Judy Hochstedtler says she’s never seen her yard so brown and the garden behind her rural Nappanee home so dry.
“It’s getting more brown all the time,” she told WSBT.
Aside from her yard and garden, the drought of 2012 is also causing her to worry about her well water supply.
“I hear a lot that wells are going dry and I’m concerned about that," Hochstedtler said. "I’d like to water more of my plants and bushes and garden things but it's so dry, I'm afraid of what could happen.”
So WSBT dug deeper and got some answers for Hochstedtler and her neighbors, who are also concerned.
Turns out, recent reports of wells running dry have not been accurate.
Orrin Martin, who owns Martin Well Drilling in Elkhart, replaced a 65-foot-deep well that recently failed near Hochstedtler’s home on County Road 7. He said the well did not run dry but had mechanical problems because the water level dropped and the size of the pipe used in the well needed to be replaced with a larger one.
According to Indiana law, all wells dug after 1988 have to be at least 25 feet deep and the pipe needs to be at least two inches in diameter. Some counties have stricter ordinances. In St. Joseph County, wells must have a pipe that is 4 inches in diameter and the actual pump must be 20 feet below the top of the water table.
Elkhart County does not have a local well ordinance.
The normal water level drop in wells from spring to fall in Northern Indiana is about two feet. Geologists have said they’re expecting anywhere from a three to five foot drop this year because of the drought. But St. Joseph County Health Department geologist Marc Nelson said most wells in St. Joseph County, even those dug in the 1940s and 50s, are much deeper than 25 feet.
Mechanical problems such as pumps that break, sediment that plugs up the bottom of the well and overuse of a well are common problems when it’s as hot and dry as it has been for the past several weeks, Nelson said.
“They’re trying to pump out water faster than it can run into the well.
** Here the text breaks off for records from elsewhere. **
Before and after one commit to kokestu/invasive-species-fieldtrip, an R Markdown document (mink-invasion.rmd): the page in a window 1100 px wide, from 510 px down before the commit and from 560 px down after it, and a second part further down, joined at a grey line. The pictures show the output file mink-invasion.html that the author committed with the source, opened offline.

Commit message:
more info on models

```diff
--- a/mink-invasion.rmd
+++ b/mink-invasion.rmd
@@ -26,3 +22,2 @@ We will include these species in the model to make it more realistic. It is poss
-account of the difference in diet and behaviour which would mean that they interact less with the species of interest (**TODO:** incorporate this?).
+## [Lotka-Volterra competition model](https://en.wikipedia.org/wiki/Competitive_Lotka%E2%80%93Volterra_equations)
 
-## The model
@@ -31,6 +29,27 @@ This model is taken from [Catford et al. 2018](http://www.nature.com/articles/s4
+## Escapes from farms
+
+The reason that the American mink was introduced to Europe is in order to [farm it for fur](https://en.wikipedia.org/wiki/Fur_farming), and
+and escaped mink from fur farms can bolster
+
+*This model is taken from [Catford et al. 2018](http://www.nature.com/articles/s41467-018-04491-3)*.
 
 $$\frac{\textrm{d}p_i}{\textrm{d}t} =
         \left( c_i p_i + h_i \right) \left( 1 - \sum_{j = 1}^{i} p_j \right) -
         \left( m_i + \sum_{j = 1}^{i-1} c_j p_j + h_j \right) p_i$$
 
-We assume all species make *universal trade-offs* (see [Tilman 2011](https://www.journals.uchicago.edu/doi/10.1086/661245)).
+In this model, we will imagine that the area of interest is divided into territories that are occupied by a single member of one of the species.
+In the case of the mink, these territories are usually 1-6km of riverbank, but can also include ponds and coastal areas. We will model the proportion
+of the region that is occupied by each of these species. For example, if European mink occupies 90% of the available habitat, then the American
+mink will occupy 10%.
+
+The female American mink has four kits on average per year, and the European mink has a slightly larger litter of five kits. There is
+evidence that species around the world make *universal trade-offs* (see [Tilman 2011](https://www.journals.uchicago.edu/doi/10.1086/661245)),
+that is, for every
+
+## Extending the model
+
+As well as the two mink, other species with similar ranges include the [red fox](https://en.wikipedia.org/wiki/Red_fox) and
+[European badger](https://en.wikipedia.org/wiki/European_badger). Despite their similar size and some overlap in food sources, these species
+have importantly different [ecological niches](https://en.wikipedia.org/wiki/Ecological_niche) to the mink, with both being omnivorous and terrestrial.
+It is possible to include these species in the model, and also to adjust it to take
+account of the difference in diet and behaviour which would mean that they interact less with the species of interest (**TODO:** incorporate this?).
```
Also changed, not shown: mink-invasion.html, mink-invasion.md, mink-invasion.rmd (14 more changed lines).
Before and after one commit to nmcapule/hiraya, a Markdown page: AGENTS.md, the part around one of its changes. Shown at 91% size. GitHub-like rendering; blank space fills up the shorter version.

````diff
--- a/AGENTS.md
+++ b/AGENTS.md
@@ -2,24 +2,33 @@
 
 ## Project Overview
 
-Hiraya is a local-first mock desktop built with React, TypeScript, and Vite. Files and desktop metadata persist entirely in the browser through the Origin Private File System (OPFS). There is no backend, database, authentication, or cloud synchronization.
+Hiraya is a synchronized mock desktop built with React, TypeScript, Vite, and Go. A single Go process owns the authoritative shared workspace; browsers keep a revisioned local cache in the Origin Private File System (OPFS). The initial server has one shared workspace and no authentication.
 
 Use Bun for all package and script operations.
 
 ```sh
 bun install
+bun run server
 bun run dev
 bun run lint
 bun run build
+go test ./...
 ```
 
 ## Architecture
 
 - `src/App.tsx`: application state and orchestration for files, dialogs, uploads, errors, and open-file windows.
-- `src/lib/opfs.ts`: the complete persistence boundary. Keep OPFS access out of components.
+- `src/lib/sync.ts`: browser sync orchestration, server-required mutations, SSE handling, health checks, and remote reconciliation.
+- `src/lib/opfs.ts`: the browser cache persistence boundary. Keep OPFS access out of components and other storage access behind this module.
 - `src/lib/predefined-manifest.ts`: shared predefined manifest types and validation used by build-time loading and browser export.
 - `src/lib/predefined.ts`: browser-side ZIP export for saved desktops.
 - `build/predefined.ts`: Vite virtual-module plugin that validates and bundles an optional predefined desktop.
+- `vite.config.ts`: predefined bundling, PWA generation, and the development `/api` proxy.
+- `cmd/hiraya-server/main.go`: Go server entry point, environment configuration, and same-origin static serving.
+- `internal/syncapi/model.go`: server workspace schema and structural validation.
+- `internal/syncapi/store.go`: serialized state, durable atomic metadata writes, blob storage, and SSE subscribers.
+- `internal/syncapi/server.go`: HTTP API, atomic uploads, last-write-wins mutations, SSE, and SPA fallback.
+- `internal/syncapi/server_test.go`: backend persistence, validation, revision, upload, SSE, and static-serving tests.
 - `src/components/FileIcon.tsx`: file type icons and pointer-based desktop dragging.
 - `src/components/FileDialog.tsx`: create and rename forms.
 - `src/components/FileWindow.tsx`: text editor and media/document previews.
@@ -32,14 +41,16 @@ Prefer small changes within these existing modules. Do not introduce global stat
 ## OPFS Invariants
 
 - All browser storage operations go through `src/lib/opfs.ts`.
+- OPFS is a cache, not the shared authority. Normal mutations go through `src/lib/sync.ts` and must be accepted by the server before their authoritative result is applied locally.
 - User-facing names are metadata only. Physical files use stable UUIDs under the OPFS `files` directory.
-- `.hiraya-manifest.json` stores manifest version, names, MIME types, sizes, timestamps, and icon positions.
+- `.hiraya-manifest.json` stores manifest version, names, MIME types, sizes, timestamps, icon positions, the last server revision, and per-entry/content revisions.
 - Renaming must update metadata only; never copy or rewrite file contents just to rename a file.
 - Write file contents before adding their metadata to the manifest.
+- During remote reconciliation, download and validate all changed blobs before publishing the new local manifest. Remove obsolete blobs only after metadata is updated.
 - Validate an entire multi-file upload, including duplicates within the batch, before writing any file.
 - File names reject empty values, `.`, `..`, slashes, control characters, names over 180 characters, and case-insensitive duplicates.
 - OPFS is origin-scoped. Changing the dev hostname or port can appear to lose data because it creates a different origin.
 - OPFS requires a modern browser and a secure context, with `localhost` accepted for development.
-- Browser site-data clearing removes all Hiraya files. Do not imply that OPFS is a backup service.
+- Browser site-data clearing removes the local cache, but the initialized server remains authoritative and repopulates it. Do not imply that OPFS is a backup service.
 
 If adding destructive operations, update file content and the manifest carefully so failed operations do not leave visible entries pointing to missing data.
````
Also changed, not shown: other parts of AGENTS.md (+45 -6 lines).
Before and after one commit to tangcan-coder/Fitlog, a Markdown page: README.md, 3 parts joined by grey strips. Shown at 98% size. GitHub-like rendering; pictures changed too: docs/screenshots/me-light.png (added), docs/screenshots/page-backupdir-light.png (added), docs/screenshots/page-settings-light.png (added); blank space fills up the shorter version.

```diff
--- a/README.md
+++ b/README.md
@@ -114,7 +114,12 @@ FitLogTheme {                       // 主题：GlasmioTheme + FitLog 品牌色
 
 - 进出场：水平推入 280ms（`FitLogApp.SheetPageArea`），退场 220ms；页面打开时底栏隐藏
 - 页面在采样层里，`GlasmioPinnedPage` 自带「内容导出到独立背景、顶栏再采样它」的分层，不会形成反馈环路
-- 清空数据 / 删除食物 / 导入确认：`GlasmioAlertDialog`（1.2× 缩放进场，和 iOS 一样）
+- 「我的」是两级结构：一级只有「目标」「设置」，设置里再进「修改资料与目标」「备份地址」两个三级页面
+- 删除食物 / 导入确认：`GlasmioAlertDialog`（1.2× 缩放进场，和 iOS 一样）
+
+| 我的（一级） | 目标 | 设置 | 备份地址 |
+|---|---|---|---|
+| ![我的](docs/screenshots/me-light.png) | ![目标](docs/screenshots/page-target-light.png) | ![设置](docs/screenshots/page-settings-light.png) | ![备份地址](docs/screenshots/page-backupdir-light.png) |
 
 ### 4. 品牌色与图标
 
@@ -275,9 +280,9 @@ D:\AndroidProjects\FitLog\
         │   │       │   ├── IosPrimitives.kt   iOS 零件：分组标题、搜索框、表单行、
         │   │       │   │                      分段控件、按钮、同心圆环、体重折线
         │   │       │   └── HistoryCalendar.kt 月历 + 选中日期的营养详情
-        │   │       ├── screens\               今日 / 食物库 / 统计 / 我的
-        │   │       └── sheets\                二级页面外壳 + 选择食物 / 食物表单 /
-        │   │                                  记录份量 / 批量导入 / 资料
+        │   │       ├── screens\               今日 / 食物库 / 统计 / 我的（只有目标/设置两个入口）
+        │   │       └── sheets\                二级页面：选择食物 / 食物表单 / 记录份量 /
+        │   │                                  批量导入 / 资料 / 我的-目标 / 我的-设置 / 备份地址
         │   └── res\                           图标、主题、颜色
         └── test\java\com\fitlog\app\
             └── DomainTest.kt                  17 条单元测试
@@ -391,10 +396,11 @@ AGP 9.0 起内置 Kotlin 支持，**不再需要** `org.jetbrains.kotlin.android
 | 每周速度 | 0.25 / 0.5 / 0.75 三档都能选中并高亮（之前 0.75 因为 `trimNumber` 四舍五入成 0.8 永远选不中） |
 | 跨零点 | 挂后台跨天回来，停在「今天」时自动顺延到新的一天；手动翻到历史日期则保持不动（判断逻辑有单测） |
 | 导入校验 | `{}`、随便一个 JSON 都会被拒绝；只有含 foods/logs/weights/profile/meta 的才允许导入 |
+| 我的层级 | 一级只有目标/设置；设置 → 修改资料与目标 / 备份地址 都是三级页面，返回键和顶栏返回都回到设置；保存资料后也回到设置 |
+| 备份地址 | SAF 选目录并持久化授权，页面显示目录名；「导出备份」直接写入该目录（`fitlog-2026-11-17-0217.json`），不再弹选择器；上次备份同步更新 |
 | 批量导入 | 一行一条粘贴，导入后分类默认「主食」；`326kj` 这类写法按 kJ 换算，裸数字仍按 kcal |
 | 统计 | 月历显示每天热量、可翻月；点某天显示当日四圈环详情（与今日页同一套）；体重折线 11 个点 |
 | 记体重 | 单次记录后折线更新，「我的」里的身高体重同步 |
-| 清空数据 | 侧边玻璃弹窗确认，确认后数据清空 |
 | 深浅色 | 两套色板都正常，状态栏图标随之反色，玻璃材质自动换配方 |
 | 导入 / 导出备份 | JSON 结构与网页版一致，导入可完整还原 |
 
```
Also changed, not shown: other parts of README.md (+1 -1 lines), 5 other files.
There's a lot of water above it and around it but they're just pumping it out so fast that the aquifer can't refill behind the well,” he continued.
Elkhart County doesn't track the number of well repairs and installations, but in the past 45 days in St. Joseph County, the number of well permits contractors must apply for in order to repair or install a well spiked 120% compared to the same 6 week time frame in 2011.
“We know the well drillers are very busy replacing pumps. Pumps are just wearing out,” Nelson said.
He also showed WSBT an aquifer map that indicates St. Joseph, LaGrange and northern Elkhart Counties sit on the most plentiful aquifer in the state.
“We are never going to run out of water. It isn’t gonna happen,” Nelson added.
It is possible for a well to dry up in these conditions, he said, but it would have to be an extremely shallow and very old well.
To find out how deep your well is and when it was installed, you can contact the health department if you live in St. Joseph County or the Indiana Department of Natural Resources in Indianapolis if you live in another county. Contractors are legally required to file records with the state when they install a well.